Minimum pricing 'least popular' measure to improve public health

By Ellie Bothwell

- Last updated on GMT

Related tags: Moderate alcohol consumption, Health care, Health, Public health

The Government ditched plans to introduce minimum pricing in July
The Government ditched plans to introduce minimum pricing in July
Minimum pricing for alcohol is the least popular measure the government could introduce to improve public health, according to a recent poll conducted by mruk research.

Only 6% of respondents said they would prioritise alcohol pricing, whereas 37% said they would target increasing cigarette tax and 14% would prefer a tax on unhealthy, high-fat foods. 

Rachel Cope, head of mruk research, said: “Whilst almost everyone recognises the impact of smoking on health, that’s not the case with moderate alcohol consumption. If there’s no perceived impact on health then people see minimum pricing as just another tax.”

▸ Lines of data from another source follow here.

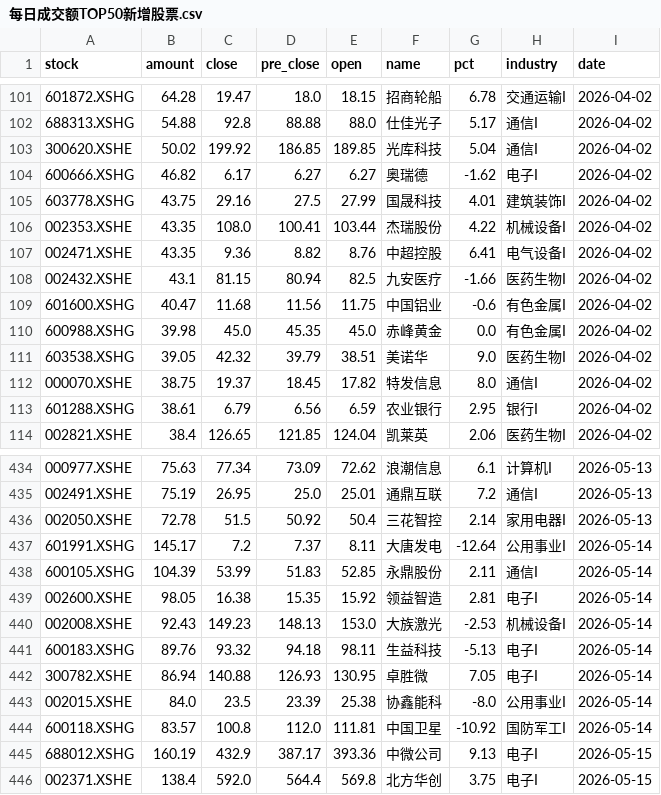
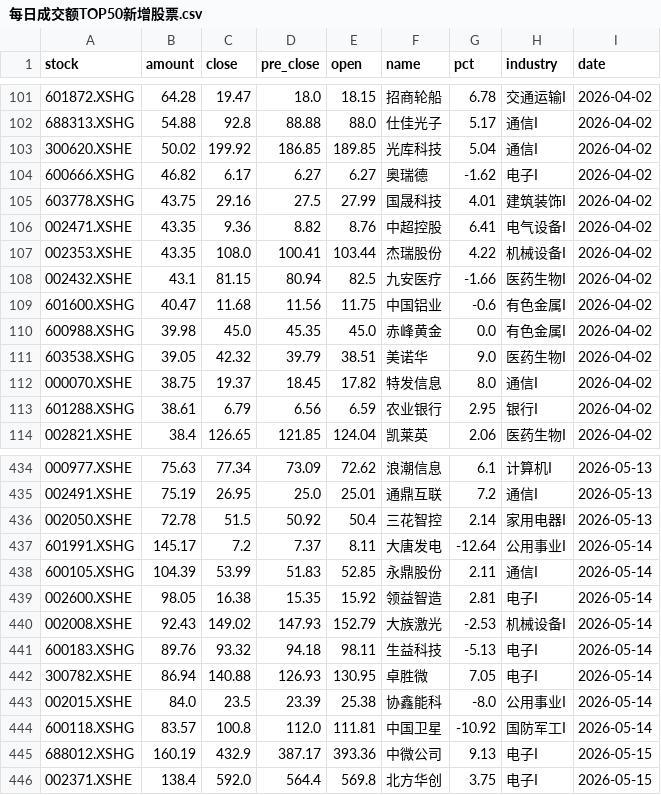
Before and after one commit to 47101Y/market-analysis, a CSV file: 每日成交额TOP50新增股票.csv, drawn as a sheet; only a part is shown, gaps mark what is left out; the diff covers the shown part only.

```diff
--- a/每日成交额TOP50新增股票.csv
+++ b/每日成交额TOP50新增股票.csv
@@ -105,4 +105,4 @@
 603778.XSHG,43.75,29.16,27.5,27.99,国晟科技,4.01,建筑装饰I,2026-04-02
+002471.XSHE,43.35,9.36,8.82,8.76,中超控股,6.41,电气设备I,2026-04-02
 002353.XSHE,43.35,108.0,100.41,103.44,杰瑞股份,4.22,机械设备I,2026-04-02
-002471.XSHE,43.35,9.36,8.82,8.76,中超控股,6.41,电气设备I,2026-04-02
 002432.XSHE,43.1,81.15,80.94,82.5,九安医疗,-1.66,医药生物I,2026-04-02
@@ -439,3 +439,3 @@
 002600.XSHE,98.05,16.38,15.35,15.92,领益智造,2.81,电子I,2026-05-14
-002008.XSHE,92.43,149.23,148.13,153.0,大族激光,-2.53,机械设备I,2026-05-14
+002008.XSHE,92.43,149.02,147.93,152.79,大族激光,-2.53,机械设备I,2026-05-14
 600183.XSHG,89.76,93.32,94.18,98.11,生益科技,-5.13,电子I,2026-05-14
```
Also changed, not shown: 9 added rows and 13 edited cells elsewhere in this file, 强者恒强.csv, 2 other files.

The poll was carried out in light of the fact that politicians and health services are looking at effective ways to improve public health and curb anti-social behaviour. A sample of 1,058 adults from across the UK were asked to imagine they were the Chancellor of the Exchequer and needed to help the NHS save money.

The UK Government shelved plans to introduce minimum pricing in July. However, the Welsh Government is "seriously considering" such a policy and the Scottish Government is pressing ahead with plans, although the policy is still facing a legal challenge.

Related topics: Health & safety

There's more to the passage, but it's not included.